Credit: Lionsgate
by Steven Warner Film Featured Genre Views

Shattered — Luis Prieto

January 11, 2022

Shattered is a sleazy erotic thriller knockoff, one that never realizes its camp potential but which boasts a few poor-taste pleasures along the way.


Hidden within the word “shattered” is the word “trash,” a fact which seems wholly appropriate for the new film Shattered, a ‘90s-style erotic thriller gussied up with a fresh coat of 21st-century techno gloss. Writer David Loughery is no stranger to this particular terrain, having penned such past mountains of sexy refuse as Lakeview Terrace, Obsessed, The Intruder, and Fatale, and Shattered is beset by the same problems as those misfires: namely, that Loughery tries to play the material both straight and with tongue firmly in cheek, resulting in a tonal mess that isn’t as fun as it could be — or perhaps thinks it is. Whereas truly gonzo performances from the likes of Samuel L. Jackson and Dennis Quaid helped to tip a few of those earlier films into the arena of camp, Shattered is saddled with the likes of Cameron Monaghan and Lilly Krug, actors too green to understand the type of material for which they’ve signed up. It doesn’t help that Monaghan, best known for his role as Ian Gallagher on Showtime’s long-running television series Shameless, looks and acts far too pubescent for the role of Christopher Decker, a tech-wizard who sold his home security app Watchdog for an obscene amount of money and who now lives alone in his mansion in the mountains of Colorado, his soon-to-be ex-wife and young daughter visiting only occasionally. A late-night ice cream run leads to an impromptu meeting with Sky (Krug), a gorgeous twenty-something who asks for a wine recommendation and, mere hours later, is party to the first of the film’s numerous graphic sex scenes. A freak accident days later leaves Christopher wheelchair-bound, with Sky offering to serve as his live-in nurse, her qualifications limited to a single line of dialogue: “I sleep with my patients.” But before you can say “malpractice,” Sky’s true intentions are revealed, as Shattered turns into yet another tale of a femme fatale who will stop at nothing to get what she wants.
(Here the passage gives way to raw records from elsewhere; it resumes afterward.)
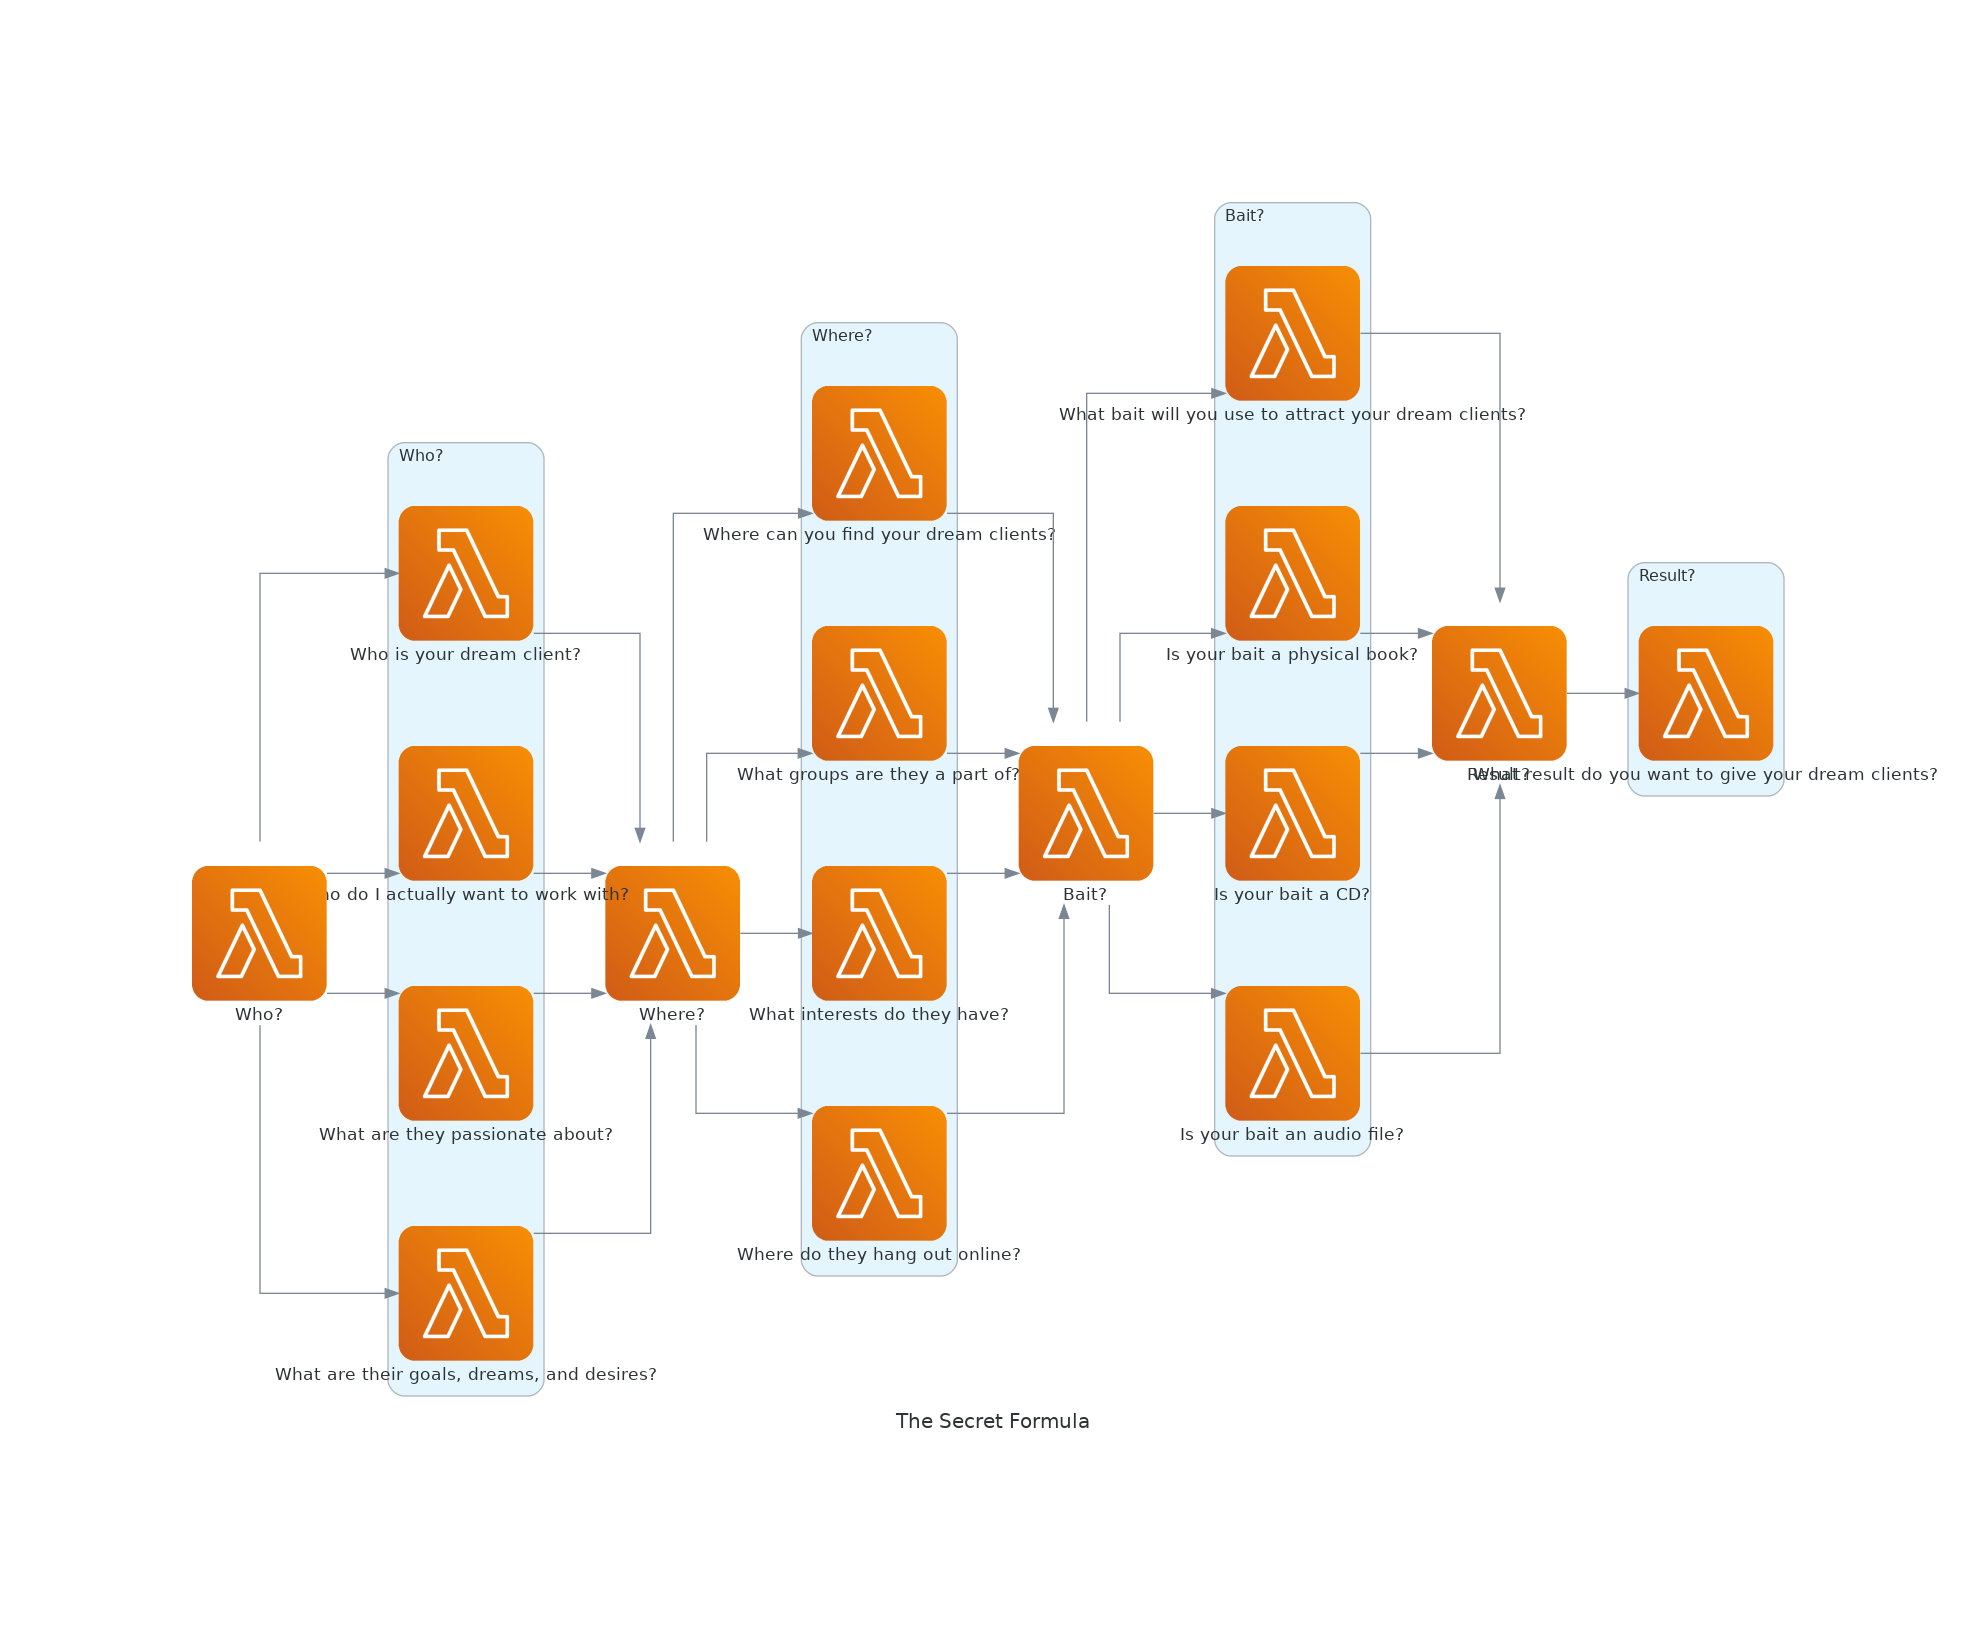
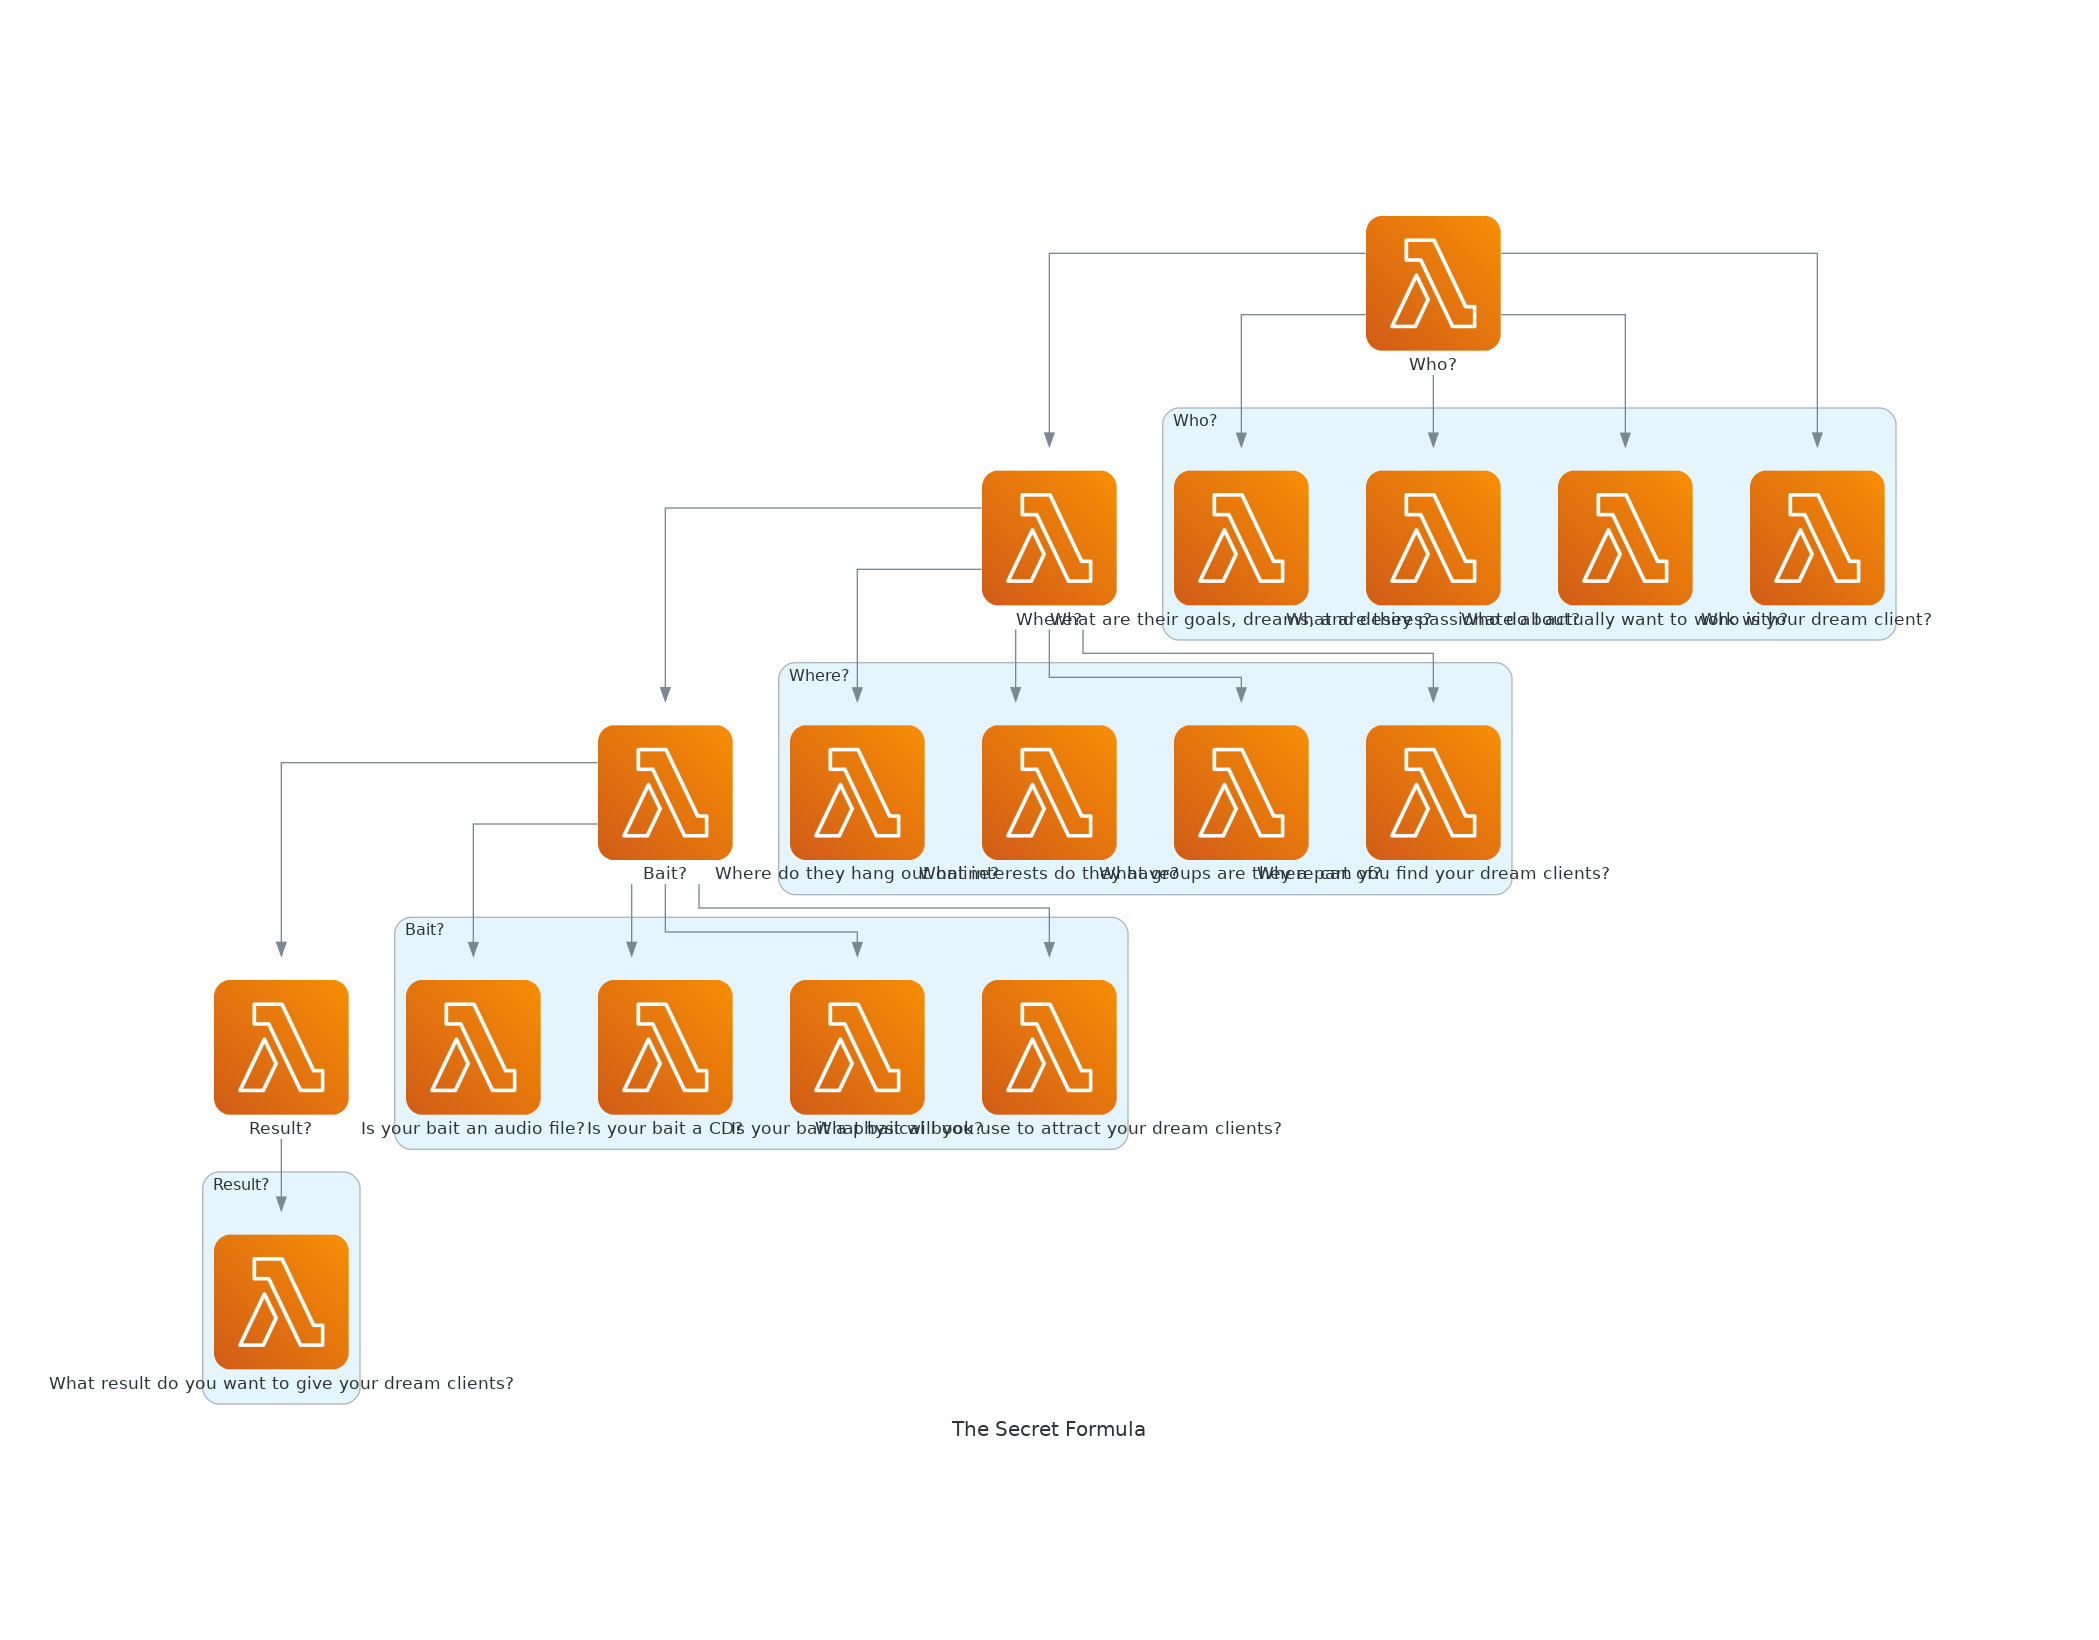
The secret formula graph is (slightly) improved(?)

Changed region(s): [[0.0936, 0.125, 0.9049, 0.875], [0.468, 0.8438, 0.5304, 0.875]]

diff --git a/src/diagrams/the-secret-formula.py b/src/diagrams/the-secret-formula.py
@@ -1,8 +1,12 @@
 from diagrams import Cluster, Diagram
 from diagrams.aws.compute import Lambda
 
-with Diagram("The Secret Formula", show=False):
-    with Cluster("Who?"):
+with Diagram("The Secret Formula", show=False, direction="TB"):
+    who = Lambda("Who?")
+    where = Lambda("Where?")
+    bait = Lambda("Bait?")
+    result = Lambda("Result?")
+    with Cluster("Who?", direction="TB"):
         whoQuestions = [
             Lambda("Who is your dream client?"),
             Lambda("Who do I actually want to work with?"),
@@ -31,4 +35,8 @@ with Diagram("The Secret Formula", show=False):
             Lambda("What result do you want to give your dream clients?")
         ]
 
-    Lambda("Who?") >> whoQuestions >> Lambda("Where?") >> whereQuestions >> Lambda("Bait?") >> baitQuestions >> Lambda("Result?") >> resultQuestions
+    who >> whoQuestions
+    where >> whereQuestions
+    bait >> baitQuestions
+    result >> resultQuestions
+    who >> where >> bait >> result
Director Luis Prieto is no stranger to glossy thrillers, having helmed the truly wretched Halle Berry vehicle Kidnap in 2017. Shattered at least looks better than most other films of its ilk, an understanding of screen space and clever usage of its widescreen framing evident in nearly every shot. There’s also been real effort put into the look of the image itself, as the film pulls off a good impression of 35mm for the majority of its runtime, its use of lighting and color adding an old-school texture reminiscent of the erotic thrillers of yesteryear. Still, as beholden as Shattered is to that particular genre, it also makes quite clear that it’s a film of the times, with Christopher’s security app playing a crucial role in the proceedings — allowing Sky to keep him a prisoner in his mansion — while also being used to maximize the tension in the inevitable climactic one-on-one showdown. In a bid for cultural relevance, the film also flirts with the idea that Christopher’s one-percenter ass had this coming, his suffering a direct result of his indifference over those less economically advantaged. But this potentially interesting wrinkle is dropped before anything can come of it — “That’s sociopolitical bullshit!” bellows Christopher — but having seen Loughery’s bid at topicality in Lakeview Terrace, it’s probably for the best. Indeed, when Shattered isn’t spinning its tires in self-serious mode, it can be a lot of slick, trashy fun, even as it suffers from a villain who just isn’t that interesting. Krug does what she can given the material — there’s a scene where she was clearly directed to eat fried chicken in a way that can only be described as “malevolent,” and it turns out about as well as you can imagine — but she doesn’t have the chops to pull off what is truly needed to make this material sing, even as she slays a man at one point with a samurai sword while orgasmically moaning, Beethoven’s “Symphony No. 5” filling the soundtrack. It should also be noted that John Malkovich shows up as a pervy motel owner who jerks off while spying on a woman doing nude yoga, and while one might be tempted to view his presence as lending credibility, he also at one point mimics cunnilingus on a rose while wearing a neon ‘90s windbreaker. So yes, he is the best part of the movie. But while that bit of insanity is all well and good and the the film is often commendable for its commitment to playful sleaze and gratuity, making sure to include a shot where a comely suicide victim’s naked breasts are shown in a bathtub scans as mostly gross gazing. And when the film forces a child to commit a heinous act in its final moments, any potential fun therein is left to rot. Still, while such impeachable moments are too frequent here and Shattered isn’t otherwise a good movie by any stretch of the imagination, much like the erotic thrillers it attempts to ape, it manages to get the pulse racing a time or two, good taste be damned.